  2. @tucsonbarbara – Well, it just seemed to me that: (1) Wister probably wasn’t nearly as bad a man as I described him (although I’ve been watching [i]Game of Thrones[/i] this evening, so my standards may have dropped); and (2) anyone who would know that detail about Wister probably read a biography and thus likes him. But that’s really not a reasonable assumption. I’ve been reading tons of books about Reagan for a project, and I’m not too keen on him. Not that he didn’t have his charms. Just like Owen Wister, I assume. ;-)

  3. While I’ve never read a biography of Owen Wister, I watched the TV version of The Virginian when I was a kid. My father told me a little about the author, and I’ve inherited my dad’s ability to retain (and impart) a lot of trivia. :-)

    I’m a huge fan of Game of Thrones, so I’d recommend you continue watching. It gets better. A lot better, IMHO.

  4. @tucsonbarbara – Yes, well, it seems I am trapped. I’m on the third disc now. Some of the characters like the incestuous queen and her brother have been humanized a bit. I think I have a man-crush on Sean Bean’s character. His youngest daughter makes me want to have children. Jon Snow and Sam at the wall have become really interesting. And, of course, Peter Dinklage’s character is fantastic in his blunt humanity. I really don’t want to, but I will probably finish the first season tonight rather than get actual pressing work done!

  5. @tucsonbarbara – I’m not sure what was going on. Three comments went through that were pretty much identical. Always technical problems.

    The first season was good, but the epic nature of the story is a bit of a problem because I’m not that interested in some of it. My favorite character is now Samwell Tarly. It will be interesting to see what Daenerys manages to do without her husband. I hate the new king and I look back fondly to the first episode where Tyrion slapped him repeatedly.

    It was also really nice to see more great character actors like Peter Vaughan, Donald Sumpter, and Charles Dance (who maybe is more of a star than a character actor). I love seeing these people play parts that are so different from what I’ve seen before. Like Sumpter as the arrogant Claudius in [i]Rosencrantz and Guildenstern Are Dead[/i] playing a kindly and patient tutor here.

    I’ve ordered the rest, but I don’t know if I’m up to it. It’s been exhausting. And now it looks like everyone is going to be at war with everyone else and the spirits in the north.

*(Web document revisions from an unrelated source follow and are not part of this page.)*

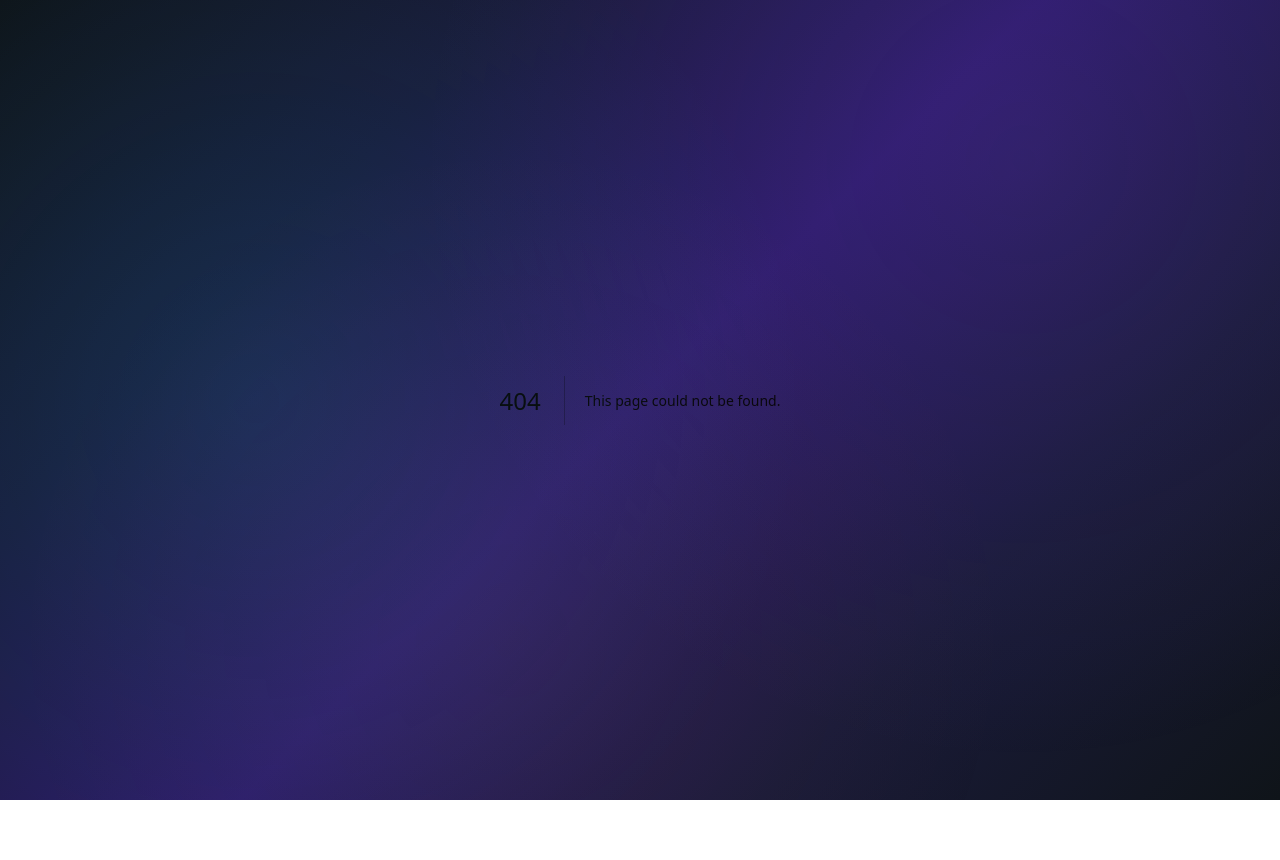
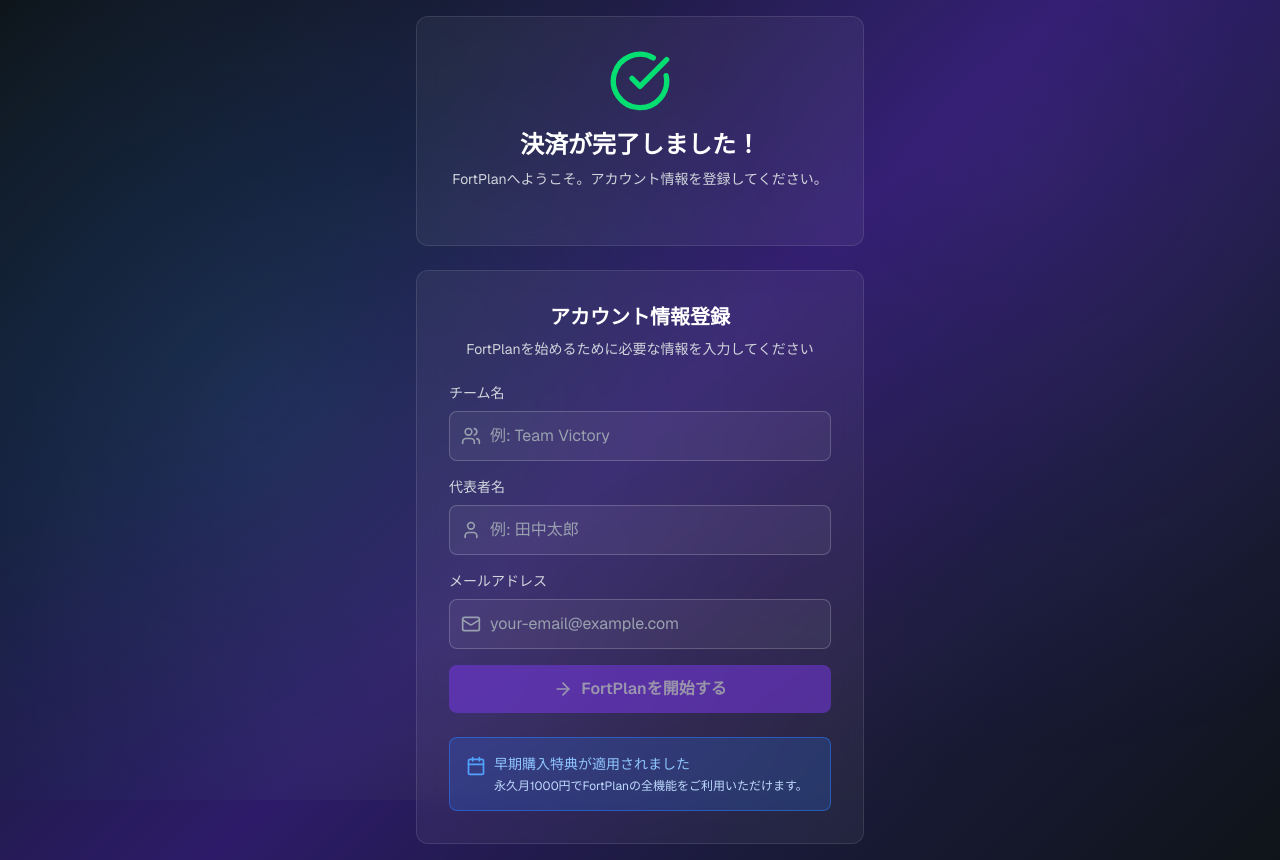
Before and after one commit to gyakuten55/fortplan, a Next.js app: page /success in a window 1280 px wide. Before the commit this address had no page. Before the commit the page ends 800 px from the top, so only its background shows below. Built offline with nearby package versions, Linux system fonts and the light colour scheme.

Commit message:
Feature: Add payment success page with member registration form

```diff
--- /dev/null
+++ b/src/app/api/verify-session/route.ts
@@ -0,0 +1,42 @@
+import { NextRequest, NextResponse } from 'next/server';
+import { stripe } from '@/lib/stripe';
+
+export async function POST(request: NextRequest) {
+  try {
+    const { sessionId } = await request.json();
+
+    if (!sessionId) {
+      return NextResponse.json(
+        { error: 'セッションIDが提供されていません' },
+        { status: 400 }
+      );
+    }
+
+    // Stripeセッションを検証
+    const session = await stripe.checkout.sessions.retrieve(sessionId);
+
+    if (session.payment_status !== 'paid') {
+      return NextResponse.json(
+        { error: '決済が完了していません' },
+        { status: 400 }
+      );
+    }
+
+    return NextResponse.json({
+      success: true,
+      session: {
+        id: session.id,
+        customer_email: session.customer_details?.email,
+        payment_status: session.payment_status,
+        amount_total: session.amount_total
+      }
+    });
+
+  } catch (error) {
+    console.error('Session verification failed:', error);
+    return NextResponse.json(
+      { error: 'セッション検証に失敗しました' },
+      { status: 500 }
+    );
+  }
+}
--- /dev/null
+++ b/src/app/success/page.tsx
@@ -0,0 +1,226 @@
+'use client';
+
+import { useState, useEffect, Suspense } from 'react';
+import { useRouter, useSearchParams } from 'next/navigation';
+import { CheckCircle, User, Mail, Users, Calendar, ArrowRight } from 'lucide-react';
+import { userStorage, authStorage } from '@/lib/storage';
+import { User as UserType } from '@/types';
+
+function SuccessContent() {
+  const [sessionId, setSessionId] = useState<string | null>(null);
+  const [isLoading, setIsLoading] = useState(false);
+  const [formData, setFormData] = useState({
+    teamName: '',
+    representativeName: '',
+    email: ''
+  });
+  const [isFormValid, setIsFormValid] = useState(false);
+  const router = useRouter();
+  const searchParams = useSearchParams();
+
+  useEffect(() => {
+    const session = searchParams.get('session_id');
+    setSessionId(session);
+  }, [searchParams]);
+
+  useEffect(() => {
+    // フォームバリデーション
+    const isValid = formData.teamName.trim() !== '' &&
+                   formData.representativeName.trim() !== '' &&
+                   formData.email.trim() !== '' &&
+                   /^[^\s@]+@[^\s@]+\.[^\s@]+$/.test(formData.email);
+    setIsFormValid(isValid);
+  }, [formData]);
+
+  const handleInputChange = (e: React.ChangeEvent<HTMLInputElement>) => {
+    setFormData(prev => ({
+      ...prev,
+      [e.target.name]: e.target.value
+    }));
+  };
+
+  const handleSubmit = async (e: React.FormEvent) => {
+    e.preventDefault();
+
+    if (!isFormValid) {
+      alert('すべての項目を正しく入力してください。');
+      return;
+    }
+
+    setIsLoading(true);
+
+    try {
+      // ユーザー情報を作成
+      const newUser: UserType = {
+        id: `user-${Date.now()}`,
+        email: formData.email,
+        teamName: formData.teamName,
+        representativeName: formData.representativeName,
+        isPaid: true, // 決済完了済み
+        createdAt: new Date().toISOString()
+      };
+
+      // ローカルストレージに保存
+      userStorage.set(newUser);
+
+      // 認証トークン生成・保存
+      const authToken = btoa(JSON.stringify({
+        email: formData.email,
+        timestamp: Date.now(),
+        expires: Date.now() + (24 * 60 * 60 * 1000) // 24時間
+      }));
+      authStorage.set(authToken);
+
+      // 成功メッセージ表示後、ダッシュボードに移動
+      setTimeout(() => {
+        router.push('/dashboard');
+      }, 2000);
+
+    } catch (error) {
+      console.error('Account creation error:', error);
+      alert('アカウント作成中にエラーが発生しました。');
+    } finally {
+      setIsLoading(false);
+    }
+  };
+
+  return (
+    <div className="min-h-screen gradient-bg flex items-center justify-center p-4">
+      <div className="max-w-md w-full">
+        {/* 決済成功メッセージ */}
+        <div className="glass-card p-8 rounded-lg mb-6">
+          <div className="text-center mb-6">
+            <CheckCircle className="w-16 h-16 text-green-400 mx-auto mb-4" />
+            <h1 className="text-2xl font-bold text-white mb-2">
+              決済が完了しました！
+            </h1>
+            <p className="text-gray-300 text-sm">
+              FortPlanへようこそ。アカウント情報を登録してください。
+            </p>
+            {sessionId && (
+              <p className="text-gray-400 text-xs mt-2">
+                セッションID: {sessionId.slice(0, 20)}...
+              </p>
+            )}
+          </div>
+        </div>
+
+        {/* 会員情報登録フォーム */}
+        <div className="glass-card p-8 rounded-lg">
+          <div className="text-center mb-6">
+            <h2 className="text-xl font-bold text-white mb-2">
+              アカウント情報登録
+            </h2>
+            <p className="text-gray-300 text-sm">
+              FortPlanを始めるために必要な情報を入力してください
+            </p>
+          </div>
+
+          <form onSubmit={handleSubmit} className="space-y-4">
+            <div>
+              <label htmlFor="teamName" className="block text-sm font-medium text-gray-300 mb-2">
+                チーム名
+              </label>
+              <div className="relative">
+                <Users className="absolute left-3 top-1/2 transform -translate-y-1/2 text-gray-400 w-5 h-5" />
+                <input
+                  type="text"
+                  id="teamName"
+                  name="teamName"
+                  value={formData.teamName}
+                  onChange={handleInputChange}
+                  className="w-full pl-10 pr-4 py-3 bg-white/5 border border-white/20 rounded-lg text-white placeholder-gray-400 focus:outline-none focus:border-purple-400 focus:ring-1 focus:ring-purple-400 transition-colors"
+                  placeholder="例: Team Victory"
+                  required
+                />
+              </div>
+            </div>
+
+            <div>
+              <label htmlFor="representativeName" className="block text-sm font-medium text-gray-300 mb-2">
+                代表者名
+              </label>
+              <div className="relative">
+                <User className="absolute left-3 top-1/2 transform -translate-y-1/2 text-gray-400 w-5 h-5" />
+                <input
+                  type="text"
+                  id="representativeName"
+                  name="representativeName"
+                  value={formData.representativeName}
+                  onChange={handleInputChange}
+                  className="w-full pl-10 pr-4 py-3 bg-white/5 border border-white/20 rounded-lg text-white placeholder-gray-400 focus:outline-none focus:border-purple-400 focus:ring-1 focus:ring-purple-400 transition-colors"
+                  placeholder="例: 田中太郎"
+                  required
+                />
+              </div>
+            </div>
+
+            <div>
+              <label htmlFor="email" className="block text-sm font-medium text-gray-300 mb-2">
+                メールアドレス
+              </label>
+              <div className="relative">
+                <Mail className="absolute left-3 top-1/2 transform -translate-y-1/2 text-gray-400 w-5 h-5" />
+                <input
+                  type="email"
+                  id="email"
+                  name="email"
+                  value={formData.email}
+                  onChange={handleInputChange}
+                  className="w-full pl-10 pr-4 py-3 bg-white/5 border border-white/20 rounded-lg text-white placeholder-gray-400 focus:outline-none focus:border-purple-400 focus:ring-1 focus:ring-purple-400 transition-colors"
+                  placeholder="your-email@example.com"
+                  required
+                />
+              </div>
+            </div>
+
+            <button
+              type="submit"
+              disabled={!isFormValid || isLoading}
+              className="w-full bg-purple-600 text-white py-3 rounded-lg font-semibold hover:bg-purple-700 transition-colors btn-primary disabled:opacity-50 disabled:cursor-not-allowed flex items-center justify-center"
+            >
+              {isLoading ? (
+                <>
+                  <div className="animate-spin rounded-full h-5 w-5 border-b-2 border-white mr-2"></div>
+                  アカウント作成中...
+                </>
+              ) : (
+                <>
+                  <ArrowRight className="w-5 h-5 mr-2" />
+                  FortPlanを開始する
+                </>
+              )}
+            </button>
+          </form>
+
+          <div className="mt-6 p-4 bg-blue-500/20 border border-blue-500/50 rounded-lg">
+            <div className="flex items-start">
+              <Calendar className="w-5 h-5 text-blue-400 mr-2 flex-shrink-0 mt-0.5" />
+              <div>
+                <h4 className="text-blue-300 font-medium text-sm">早期購入特典が適用されました</h4>
+                <p className="text-blue-200 text-xs mt-1">
+                  永久月1000円でFortPlanの全機能をご利用いただけます。
+                </p>
+              </div>
+            </div>
+          </div>
+        </div>
+      </div>
+    </div>
+  );
+}
+
+export default function SuccessPage() {
+  return (
+    <Suspense fallback={
+      <div className="min-h-screen gradient-bg flex items-center justify-center">
+        <div className="text-center">
+          <div className="animate-spin rounded-full h-12 w-12 border-b-2 border-purple-400 mx-auto mb-4"></div>
+          <p className="text-gray-300">読み込み中...</p>
+        </div>
+      </div>
+    }>
+      <SuccessContent />
+    </Suspense>
+  );
+}
```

Plus Sean Bean is gone, which I predicted, but is still sad. And I’d like to think that Syrio Forel isn’t dead. But he probably is.

Leave a Reply

Your email address will not be published. Required fields are marked *